#### EXERCISE:
Look through the entries below and return all lines including the word "const".

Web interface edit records
%%

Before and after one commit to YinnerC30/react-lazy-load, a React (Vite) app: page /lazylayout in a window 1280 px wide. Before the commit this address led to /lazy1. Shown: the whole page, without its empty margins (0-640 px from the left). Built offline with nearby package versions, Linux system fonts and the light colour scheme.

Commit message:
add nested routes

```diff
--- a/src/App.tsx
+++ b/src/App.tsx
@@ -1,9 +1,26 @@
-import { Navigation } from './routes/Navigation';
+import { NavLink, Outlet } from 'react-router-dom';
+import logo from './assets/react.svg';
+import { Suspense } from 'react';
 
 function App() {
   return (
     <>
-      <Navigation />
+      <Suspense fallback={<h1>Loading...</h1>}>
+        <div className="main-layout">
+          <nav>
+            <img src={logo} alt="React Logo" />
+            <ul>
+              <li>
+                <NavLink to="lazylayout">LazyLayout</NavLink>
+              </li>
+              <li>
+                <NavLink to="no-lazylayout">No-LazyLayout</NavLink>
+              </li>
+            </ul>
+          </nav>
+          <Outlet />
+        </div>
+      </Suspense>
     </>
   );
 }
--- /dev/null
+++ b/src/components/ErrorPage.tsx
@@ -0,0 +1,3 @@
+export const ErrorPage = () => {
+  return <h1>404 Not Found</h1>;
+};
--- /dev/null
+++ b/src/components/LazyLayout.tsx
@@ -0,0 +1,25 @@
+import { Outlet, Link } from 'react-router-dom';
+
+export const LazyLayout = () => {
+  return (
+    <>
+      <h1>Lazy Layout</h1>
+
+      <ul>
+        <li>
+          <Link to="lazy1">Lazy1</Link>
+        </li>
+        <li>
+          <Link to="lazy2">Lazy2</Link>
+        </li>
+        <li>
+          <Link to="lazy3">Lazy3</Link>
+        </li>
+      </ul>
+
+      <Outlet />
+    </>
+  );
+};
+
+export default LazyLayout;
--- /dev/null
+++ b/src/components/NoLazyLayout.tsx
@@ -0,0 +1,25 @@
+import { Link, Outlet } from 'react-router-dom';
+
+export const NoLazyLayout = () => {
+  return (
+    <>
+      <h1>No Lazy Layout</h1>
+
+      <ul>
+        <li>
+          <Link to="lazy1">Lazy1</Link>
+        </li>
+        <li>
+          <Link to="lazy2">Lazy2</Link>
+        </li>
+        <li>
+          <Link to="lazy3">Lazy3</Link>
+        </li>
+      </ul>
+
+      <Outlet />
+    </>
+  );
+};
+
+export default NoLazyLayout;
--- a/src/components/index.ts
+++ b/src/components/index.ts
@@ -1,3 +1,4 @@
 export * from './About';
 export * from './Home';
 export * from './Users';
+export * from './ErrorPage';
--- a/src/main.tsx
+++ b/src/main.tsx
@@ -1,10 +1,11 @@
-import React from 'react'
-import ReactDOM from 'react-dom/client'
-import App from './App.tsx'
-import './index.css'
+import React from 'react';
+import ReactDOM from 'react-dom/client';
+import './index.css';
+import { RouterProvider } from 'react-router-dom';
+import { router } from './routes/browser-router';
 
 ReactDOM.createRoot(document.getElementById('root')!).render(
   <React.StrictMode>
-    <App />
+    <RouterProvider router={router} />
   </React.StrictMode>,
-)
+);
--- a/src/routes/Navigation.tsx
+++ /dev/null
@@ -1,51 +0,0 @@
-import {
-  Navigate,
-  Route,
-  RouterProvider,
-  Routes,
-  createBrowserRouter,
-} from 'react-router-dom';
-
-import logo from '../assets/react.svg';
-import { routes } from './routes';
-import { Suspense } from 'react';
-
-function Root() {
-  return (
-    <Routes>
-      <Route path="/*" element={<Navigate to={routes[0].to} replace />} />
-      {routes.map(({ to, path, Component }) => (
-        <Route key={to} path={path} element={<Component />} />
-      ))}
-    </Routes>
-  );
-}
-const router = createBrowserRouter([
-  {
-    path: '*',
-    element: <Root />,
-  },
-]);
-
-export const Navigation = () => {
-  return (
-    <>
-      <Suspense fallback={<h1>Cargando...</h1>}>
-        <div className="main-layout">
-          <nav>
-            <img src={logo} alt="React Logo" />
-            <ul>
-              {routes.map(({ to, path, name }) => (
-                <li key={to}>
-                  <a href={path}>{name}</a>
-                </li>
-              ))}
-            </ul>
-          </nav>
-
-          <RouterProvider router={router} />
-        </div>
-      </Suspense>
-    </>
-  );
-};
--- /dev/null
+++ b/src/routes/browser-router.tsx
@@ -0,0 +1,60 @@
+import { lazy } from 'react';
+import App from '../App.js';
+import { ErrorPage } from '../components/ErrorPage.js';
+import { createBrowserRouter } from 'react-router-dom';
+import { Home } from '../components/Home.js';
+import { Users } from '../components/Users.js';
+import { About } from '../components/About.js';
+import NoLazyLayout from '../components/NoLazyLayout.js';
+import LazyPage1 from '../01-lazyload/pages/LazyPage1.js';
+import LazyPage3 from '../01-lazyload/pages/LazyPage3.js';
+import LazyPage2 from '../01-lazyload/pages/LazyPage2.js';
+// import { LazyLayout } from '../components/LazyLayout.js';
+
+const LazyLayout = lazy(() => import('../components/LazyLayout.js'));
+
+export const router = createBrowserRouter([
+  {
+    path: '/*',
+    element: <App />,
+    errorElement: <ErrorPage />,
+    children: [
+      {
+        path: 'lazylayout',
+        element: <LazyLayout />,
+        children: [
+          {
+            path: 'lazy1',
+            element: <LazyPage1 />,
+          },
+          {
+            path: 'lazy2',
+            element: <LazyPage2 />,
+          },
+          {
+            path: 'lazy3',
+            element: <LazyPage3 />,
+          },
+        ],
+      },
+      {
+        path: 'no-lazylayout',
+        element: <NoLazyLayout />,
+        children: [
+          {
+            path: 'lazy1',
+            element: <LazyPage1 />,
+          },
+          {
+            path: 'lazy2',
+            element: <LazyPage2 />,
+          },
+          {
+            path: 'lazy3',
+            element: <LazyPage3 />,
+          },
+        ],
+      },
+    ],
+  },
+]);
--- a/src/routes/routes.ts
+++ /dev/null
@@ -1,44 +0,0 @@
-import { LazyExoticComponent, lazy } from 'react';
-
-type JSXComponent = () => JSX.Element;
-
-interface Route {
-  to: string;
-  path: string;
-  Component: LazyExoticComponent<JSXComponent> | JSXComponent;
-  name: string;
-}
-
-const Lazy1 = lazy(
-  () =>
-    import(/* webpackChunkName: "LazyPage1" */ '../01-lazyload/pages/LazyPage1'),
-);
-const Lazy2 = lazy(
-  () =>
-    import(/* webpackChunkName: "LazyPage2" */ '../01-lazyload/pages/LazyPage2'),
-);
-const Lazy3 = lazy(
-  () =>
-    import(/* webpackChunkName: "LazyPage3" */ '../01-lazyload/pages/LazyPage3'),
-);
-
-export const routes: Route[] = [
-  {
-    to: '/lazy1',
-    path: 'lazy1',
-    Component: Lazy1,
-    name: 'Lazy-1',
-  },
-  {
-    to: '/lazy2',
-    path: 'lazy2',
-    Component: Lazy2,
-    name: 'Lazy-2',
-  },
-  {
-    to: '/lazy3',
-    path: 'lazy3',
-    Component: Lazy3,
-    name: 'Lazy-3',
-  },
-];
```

%%
%%

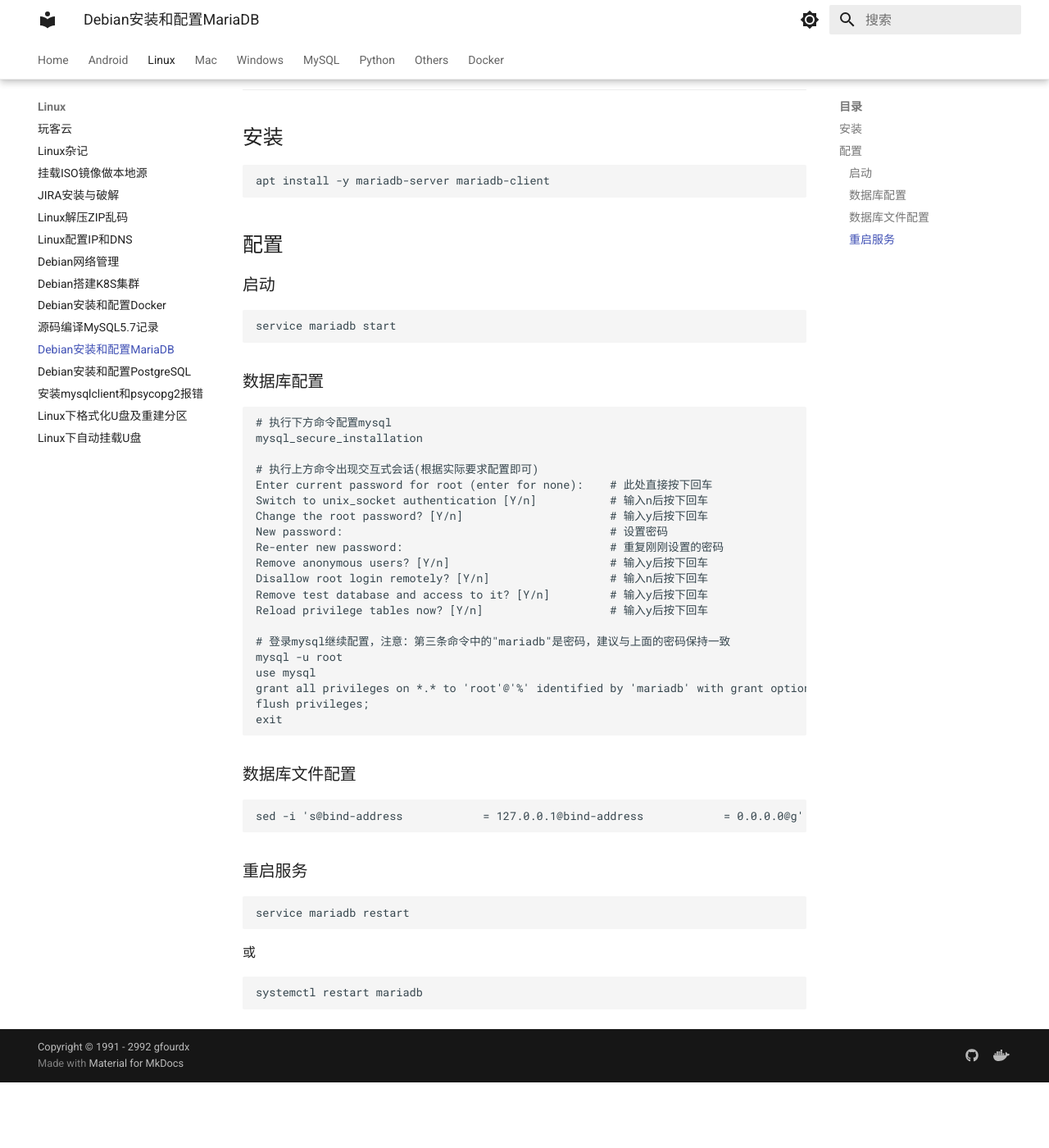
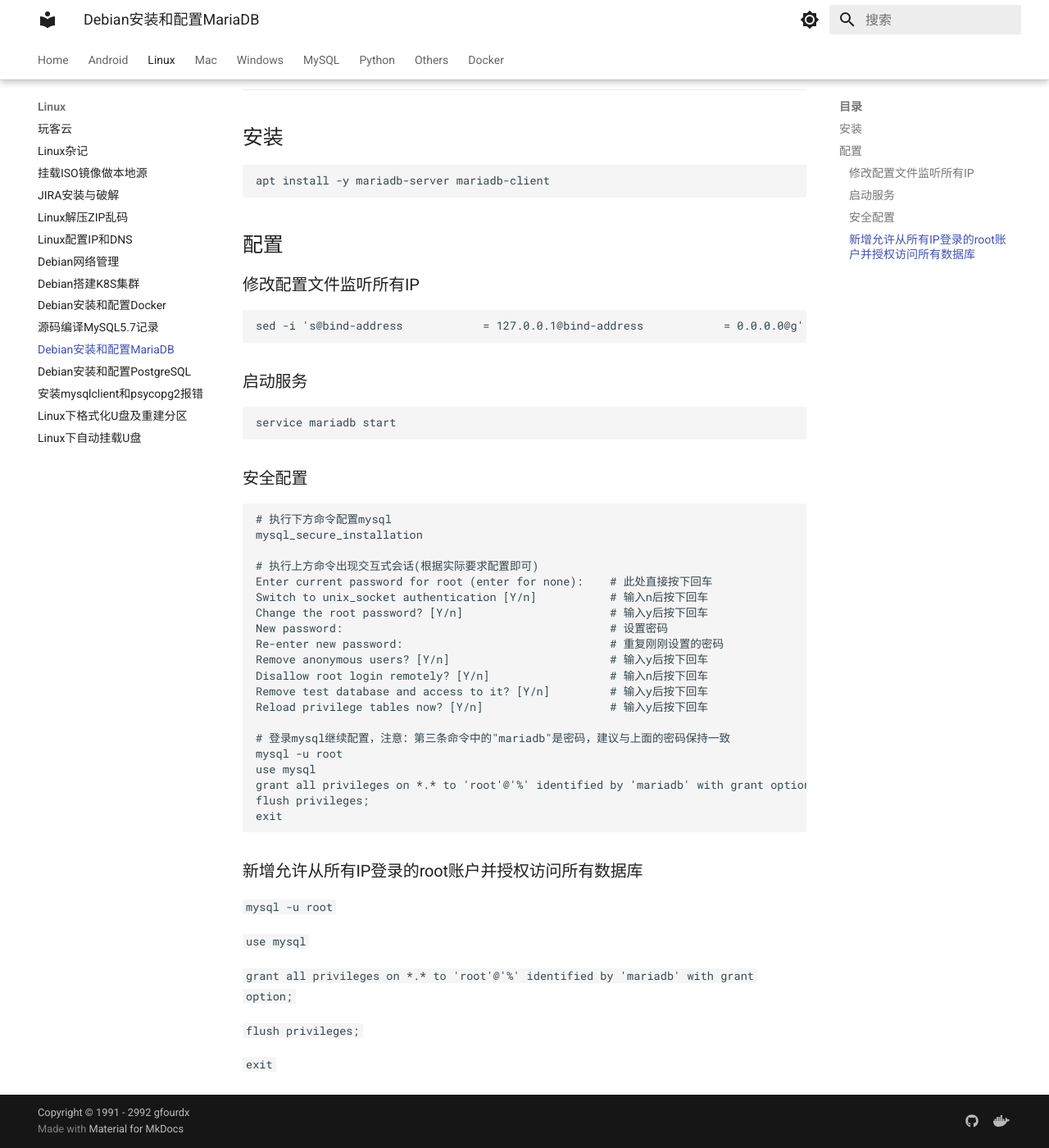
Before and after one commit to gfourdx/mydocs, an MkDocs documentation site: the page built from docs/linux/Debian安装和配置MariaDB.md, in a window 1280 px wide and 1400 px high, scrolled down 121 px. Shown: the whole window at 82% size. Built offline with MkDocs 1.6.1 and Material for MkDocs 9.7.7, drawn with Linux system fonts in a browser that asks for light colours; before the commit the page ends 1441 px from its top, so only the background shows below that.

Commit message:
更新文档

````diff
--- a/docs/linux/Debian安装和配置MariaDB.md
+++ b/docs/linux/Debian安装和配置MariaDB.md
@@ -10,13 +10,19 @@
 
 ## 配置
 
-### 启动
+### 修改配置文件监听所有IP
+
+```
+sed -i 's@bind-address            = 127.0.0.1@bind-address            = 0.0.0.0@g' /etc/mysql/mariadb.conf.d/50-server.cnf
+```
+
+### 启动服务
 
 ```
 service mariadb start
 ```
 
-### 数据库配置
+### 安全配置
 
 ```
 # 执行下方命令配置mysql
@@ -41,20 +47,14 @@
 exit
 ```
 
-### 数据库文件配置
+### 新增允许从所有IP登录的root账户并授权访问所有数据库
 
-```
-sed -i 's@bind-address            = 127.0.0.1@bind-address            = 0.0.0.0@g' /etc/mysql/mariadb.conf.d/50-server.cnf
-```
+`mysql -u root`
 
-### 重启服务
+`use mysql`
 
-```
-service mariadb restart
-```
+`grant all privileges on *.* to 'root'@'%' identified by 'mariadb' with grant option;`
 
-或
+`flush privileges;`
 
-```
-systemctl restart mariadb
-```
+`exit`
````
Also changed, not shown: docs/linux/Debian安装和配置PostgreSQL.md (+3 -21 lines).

%%

#### TASK RESULT:
+export const ErrorPage = () => {
+export const LazyLayout = () => {
+export const NoLazyLayout = () => {
-const router = createBrowserRouter([
-export const Navigation = () => {
+const LazyLayout = lazy(() => import('../components/LazyLayout.js'));
+export const router = createBrowserRouter([
-const Lazy1 = lazy(
-const Lazy2 = lazy(
-const Lazy3 = lazy(
-export const routes: Route[] = [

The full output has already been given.